Jesus Revolution is a fantastic film about a period of time that came before me. I find that biopics of the 50s-70s are some of my favourite films and Jesus Revolution fits into that period – taking place in the late 60s and early 70s. More specifically, it comes from the period of time between two famous TIME Magazine covers – the 1966 ‘Is God Dead?’ issue and the 1971 ‘The Jesus Revolution’ issue. The film is fascinating and was an absolute joy to watch. It did, however, fall apart somewhat when I looked into the people involved and read about their real histories. This is when it became very apparent that Kingdom Story Company, the production company behind the film, specialized in producing Christian films as some aspects of the lives of these individuals were left out. When you watch the film, it feels like you’re watching some of the kindest, gentlest people around who had great relationships with each other. Based on my limited reading on the history of those involved, this was definitely not the case.
Jesus Revolution is based on the book of the same name by Greg Laurie, who is played by Joel Courtney in the film. It tells the story of Greg meeting Lonnie Frisbee (played by Jonathan Roumie) and Pastor Chuck Smith (Kelsey Grammer) and how they created a Jesus Revolution. The story is fascinating and inspiring and, at points, makes a non-believer want to be a believer. The shared experiences stand out and everyone seems happy and full of love. Laurie is lost and finds a group of people who bring him comfort. At the same time, Frisbee meets Smith and the two, coming from opposite ends of the Christian spectrum, find common ground and a way to bring religion to a new generation of individuals. Through this new group of friends, Greg Laurie ultimately meets Lonnie Frisbee and becomes actively involved in the church. As the movie progresses, we get to see how Laurie becomes the man he is today, how religion is revitalized, and how bonds can be formed around the church and religion.
It’s not an old school Christian film that alienates and judges or is cheesy. It is heartbreaking. It’s powerful. It’s real.
Joel Courtney, actor
I agree 100% with Courtney’s depiction of the film. It was quite enjoyable and it was incredibly powerful and moving, even for a non-believer like myself. I found myself enthralled in the story and enjoying every moment of the performances. The cast were phenomenal and truly delivered outstanding portrayals of real life people. Sadly, like I said at the beginning, they made me believe that these were good people and that isn’t entirely the case.
When I watched the film, I found myself reading numerous articles about the three men involved, including their Wikipedia pages. As I prepared for this review, I revisited the pages and was surprised to see how much the content had changed. During the month of February, a small group of individuals made massive changes to the Wikipedia pages to change how many would view these people when reading about them. Some of these items change how you view the individuals and I think that context is important. Lonnie Frisbee, for example, was gay and eventually excommunicated from the churches he helped build. These churches, that are portrayed as nothing but love in the film, clearly have issues with loving everyone equally. Smith was among a group of Pastors who, according to the Los Angeles Times, claimed that 9/11 was God’s wrath for “homosexual lifestyles” and abortion.
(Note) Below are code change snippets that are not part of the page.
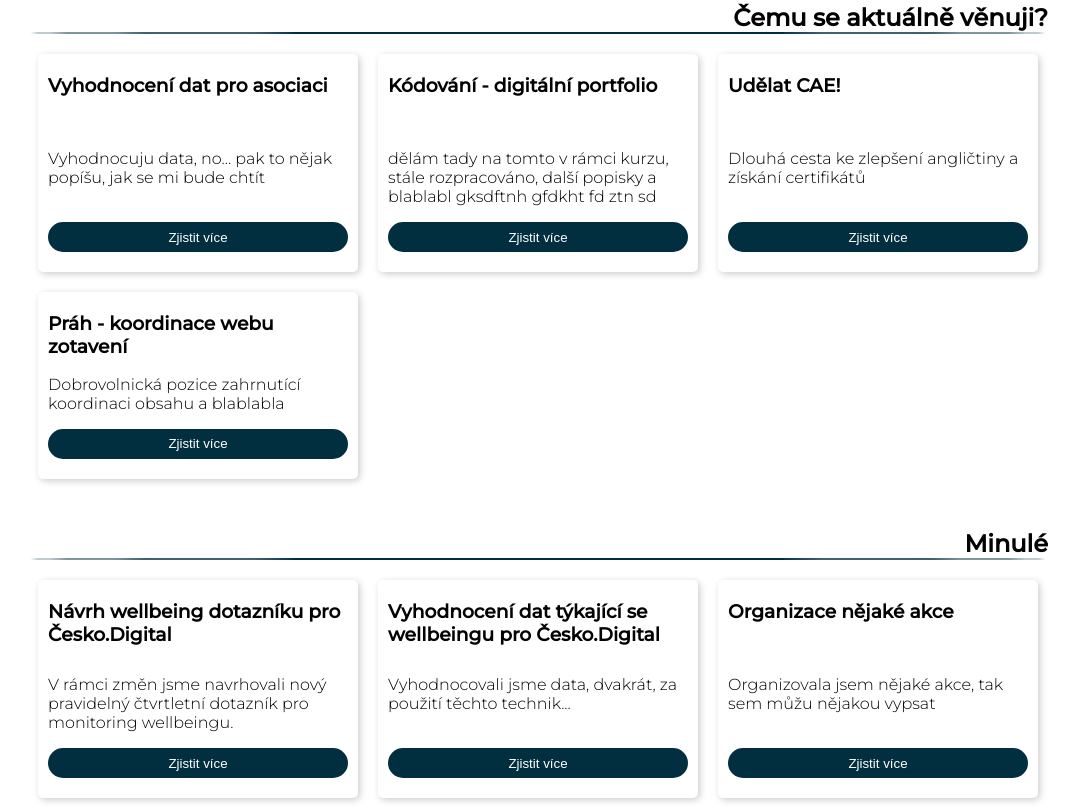
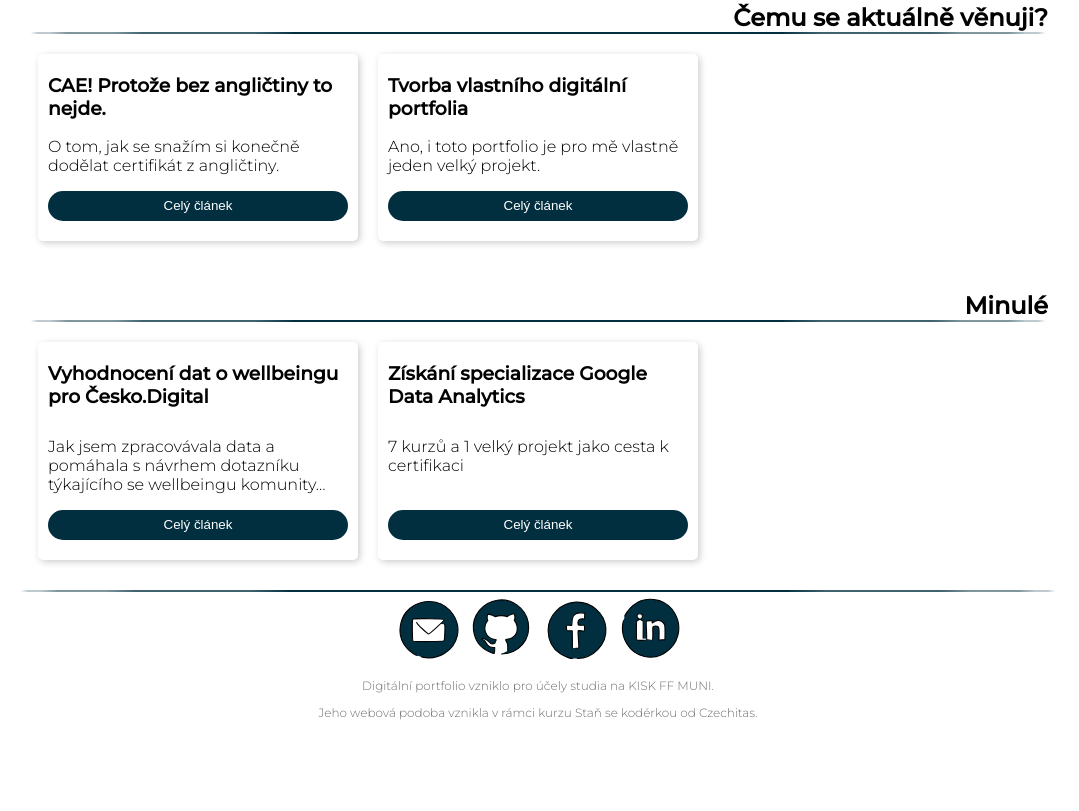
Before and after one commit to saurinne/digitalni_portfolio, an Eleventy site: page projects.html in a window 1280 px wide. Shown: the part 357-1168 px from the top of the page, without its empty margins (102-1181 px from the left). After the commit the page ends 1089 px from the top, so only its background shows below. Built offline with nearby package versions, Linux system fonts and the light colour scheme; Eleventy itself is replaced by a stand-in of ours; files that its build step writes are made by us from their sources.

Commit message:
projects collections

```diff
--- a/projects.html
+++ b/projects.html
@@ -11,59 +11,29 @@
 <section class="projects">
     <h2 class="projects__headline">Čemu se aktuálně věnuji?</h2>
     <div class="projects__conteiner">
-        <div class="projects__project">
-            <h3 class="projects__name">Vyhodnocení dat pro asociaci</h3>
-            <p class="projects__description">Vyhodnocuju data, no... pak to nějak popíšu, jak se mi bude chtít</p>
-            <button class="projects__link" href="#">Zjistit více</button>
-        </div>
+        {% for article in collections.project_current %}
 
-        <div class="projects__project">
-            <h3 class="projects__name">Kódování - digitální portfolio</h3>
-            <p class="projects__description">dělám tady na tomto v rámci kurzu, stále rozpracováno,
-                další popisky a blablabl gksdftnh gfdkht fd ztn sd</p>
-            <button class="projects__link" href="#">Zjistit více</button>
-        </div>
+            <div class="projects__project">
+                <h3 class="projects__name">{{ article.data.title }}</h3>
+                <p class="projects__description">{{ article.data.perex }}</p>
+                <button class="projects__link"><a class="projects_url" href="{{ article.url }}">Celý článek</a></button>
+            </div>
 
-        <div class="projects__project">
-            <h3 class="projects__name">Udělat CAE!</h3>
-            <p class="projects__description">Dlouhá cesta ke zlepšení angličtiny a získání certifikátů</p>
-            <button class="projects__link" href="#">Zjistit více</button>
-        </div>
-
-        <div class="projects__project">
-            <h3 class="projects__name">Práh - koordinace webu zotavení</h3>
-            <p class="projects__description">Dobrovolnická pozice zahrnutící koordinaci obsahu a blablabla</p>
-            <button class="projects__link" href="#">Zjistit více</button>
-        </div>
+        {% endfor %}
     </div>
 </section>
 
 <section class="projects">
     <h2 class="projects__headline">Minulé </h2>
     <div class="projects__conteiner">
-        <div class="projects__project">
-            <h3 class="projects__name">Návrh wellbeing dotazníku pro Česko.Digital</h3>
-            <p class="projects__description">V rámci změn jsme navrhovali nový pravidelný čtvrtletní dotazník
-                pro monitoring wellbeingu.</p>
-            <button class="projects__link" href="#">Zjistit více</button>
-        </div>
+        {% for article in collections.project_past | reverse %}
 
-        <div class="projects__project">
-            <h3 class="projects__name">Vyhodnocení dat týkající se wellbeingu pro Česko.Digital</h3>
-            <p class="projects__description">Vyhodnocovali jsme data, dvakrát, za použití těchto technik...</p>
-            <button class="projects__link" href="#">Zjistit více</button>
-        </div>
+            <div class="projects__project">
+                <h3 class="projects__name">{{ article.data.title }}</h3>
+                <p class="projects__description">{{ article.data.perex }}</p>
+                <button class="projects__link"><a class="projects_url" href="{{ article.url }}">Celý článek</a></button>
+            </div>
 
-        <div class="projects__project">
-            <h3 class="projects__name">Organizace nějaké akce</h3>
-            <p class="projects__description">Organizovala jsem nějaké akce, tak sem můžu nějakou vypsat</p>
-            <button class="projects__link" href="#">Zjistit více</button>
-        </div>
-
-        <!--<div class="projects__project">
-            <h3 class="projects__name"></h3>
-            <p class="projects__description"></p>
-            <button class="projects__link" href="#">Zjistit více</button>
-        </div>-->
+        {% endfor %}
     </div>
 </section>
--- a/projects/cae.md
+++ b/projects/cae.md
@@ -2,7 +2,7 @@
 layout: layouts/article.njk
 title: CAE! Protože bez angličtiny to nejde.
 author: Petra
-datum: 10. duben 2022
+datum: 15. prosinec 2022
 tags: ['blog', 'project_current']
 perex: O tom, jak se snažím si konečně dodělat certifikát z angličtiny.
 ---
--- a/scss/_overview.scss
+++ b/scss/_overview.scss
@@ -53,6 +53,10 @@
     padding: 10px;
 }
 
+.overview + .projects {
+    margin-top: 20px;
+}
+
 /*Verze pro tablet*/
 @media screen and (min-width: 540px) {
     .overview {
```
Also changed, not shown: css/style.css, 1 other file.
This is not the Chuck Smith that we see in the film, nor do we get any indication that Frisbee was a gay man whose death is attributed to AIDS. Instead, Smith is shown in a positive light and a big part of who Frisbee was as a person was cut away and hidden from the viewer. This leaves me feeling very conflicted. The film was well done and was truly powerful (as Courtney said), but it shows us half truths and tries to maintain a positive view of the church. I guess this makes sense when you remember that the book was written by one of these three men, himself a senior pastor at a church that he founded and that the movie was produced by a Christian production company.
I do highly recommend viewing this film, but remember that you are seeing the story through the rose-coloured glasses of someone whose life was saved and drastically changed because of these events. You are not getting a historical view of the events, but the tainted memories of a single individual. That doesn’t change the quality of the film, but it does mean that you need to shift your perspective and understanding while watching it.
Jesus Revolution was released in theatres on February 24.
Movie title: Jesus Revolution
Movie description: In the 1970s, young Greg Laurie (Joel Courtney) is searching for all the right things in all the wrong places: until he meets Lonnie Frisbee (Jonathan Roumie), a charismatic hippie-street-preacher. Together with Pastor Chuck Smith (Kelsey Grammer), they open the doors of Smith’s languishing church to an unexpected revival of radical and newfound love, leading to a JESUS REVOLUTION that changed the world.
Date published: 2023-02-24
Director(s): Jon Erwin, Brent McCorkle
Actor(s): Joel Courtney, Jonathan Roumie, Kimberly Williams-Paisley, Anna Grace Barlow, Kelsey Grammer